12-05-2009 01:56 AM

Topic tags/keywords: floor flooring finish finishing milling wide plank douglas fir reclaimed

I’ve replied to a couple of posts here that were related to this. But because I know that many people don’t look at replies to older posts or ones that already have a lot of replies, I’m going to start this as a new topic.

I am going to make flooring (from scratch, as opposed to using already made engineered flooring) from some old growth, straight grained Douglas Fir boards that were taken from a barn that I had dismantled and moved over here from a former property. I will probably plane the boards down to whatever thickness makes sense, make them tongue and groove, and then install them on top of DriCore or similar subfloor panels (the whole house is on a slab). I’d like to hear peoples’ opinions about how to do this, what thickness the flooring boards should be, etc.

Since I will be making the flooring before installing it, I will have the luxury of putting finish on it before it gets installed on the floor.

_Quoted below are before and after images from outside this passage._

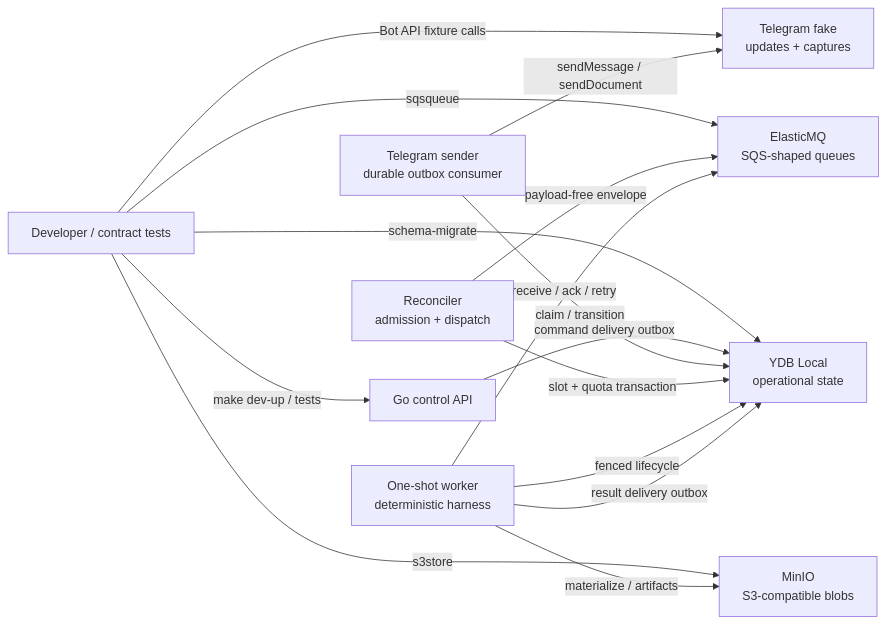
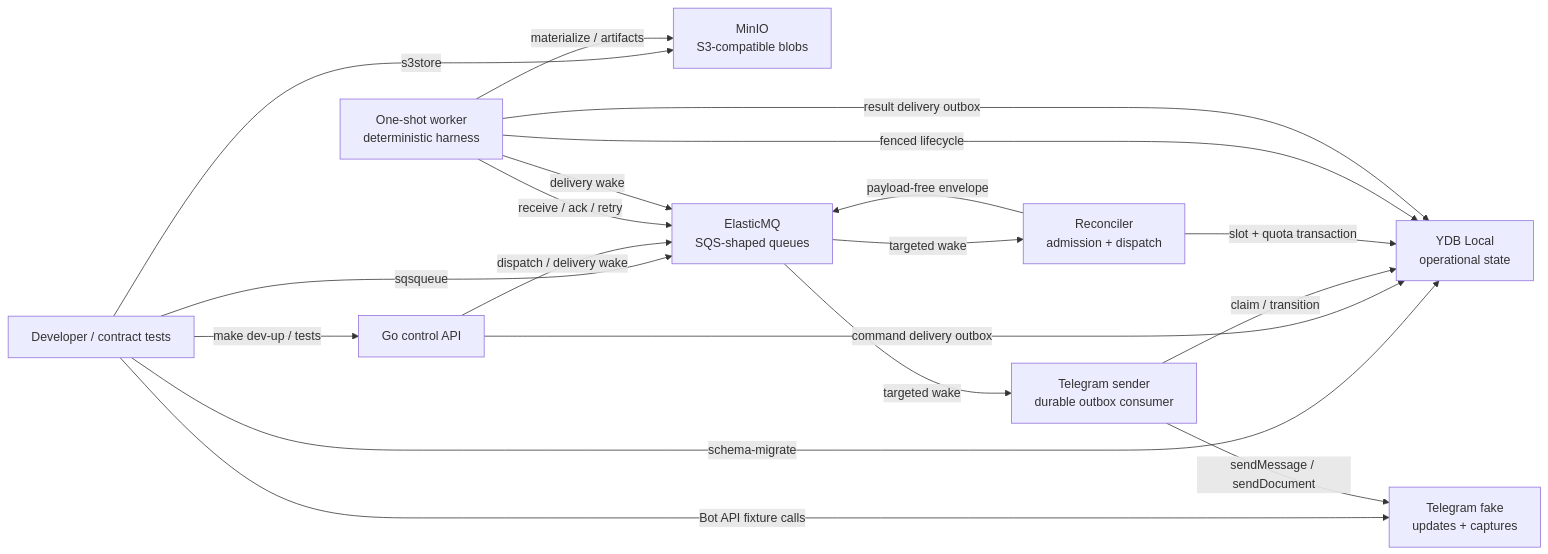
Before and after one commit to urandon/sessionless: the diagram in docs/local-development-stand.md, drawn with Mermaid. The commit also changed other lines of this file and 37 other files, not shown here.

````diff
--- a/docs/local-development-stand.md
+++ b/docs/local-development-stand.md
@@ -14,27 +14,31 @@
 ```mermaid
 flowchart LR
     Developer["Developer / contract tests"]
     Control["Go control API"]
     YDB["YDB Local<br/>operational state"]
     MinIO["MinIO<br/>S3-compatible blobs"]
     Queue["ElasticMQ<br/>SQS-shaped queues"]
     Telegram["Telegram fake<br/>updates + captures"]
     Sender["Telegram sender<br/>durable outbox consumer"]
     Reconciler["Reconciler<br/>admission + dispatch"]
     Worker["One-shot worker<br/>deterministic harness"]
 
     Developer -->|"make dev-up / tests"| Control
     Developer -->|"schema-migrate"| YDB
     Developer -->|"s3store"| MinIO
     Developer -->|"sqsqueue"| Queue
     Developer -->|"Bot API fixture calls"| Telegram
     Control -->|"command delivery outbox"| YDB
+    Control -->|"dispatch / delivery wake"| Queue
+    Queue -->|"targeted wake"| Sender
+    Queue -->|"targeted wake"| Reconciler
     Sender -->|"claim / transition"| YDB
     Sender -->|"sendMessage / sendDocument"| Telegram
     Reconciler -->|"slot + quota transaction"| YDB
     Reconciler -->|"payload-free envelope"| Queue
     Worker -->|"receive / ack / retry"| Queue
     Worker -->|"fenced lifecycle"| YDB
     Worker -->|"materialize / artifacts"| MinIO
     Worker -->|"result delivery outbox"| YDB
+    Worker -->|"delivery wake"| Queue
 ```
````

So I won’t have to deal with orbital or drum sanders, etc. on a floor that’s already been laid down, nor worry about what nasty fumes would be in the house.

I’d love to hear from anyone who’s done this sort of thing before, especially from people who know about the best ways to go regarding extremely tough, wear-resistant finishes, particularly the ones used by flooring manufacturers.

I loved Thuan’s post about how you can rub a dime’s edge on a Pergo floor, and the dime’s edge ridges will wear off. That’s the kind of wear resistance I want my floor’s finish to have! Since I can rig up whatever special environment is needed to apply whatever finish will be best, I’m looking to put a finish like that onto the boards before they get installed on the floor. I’d like to know more about the UV-cured finishes that I’ve been hearing about.

2 replies so far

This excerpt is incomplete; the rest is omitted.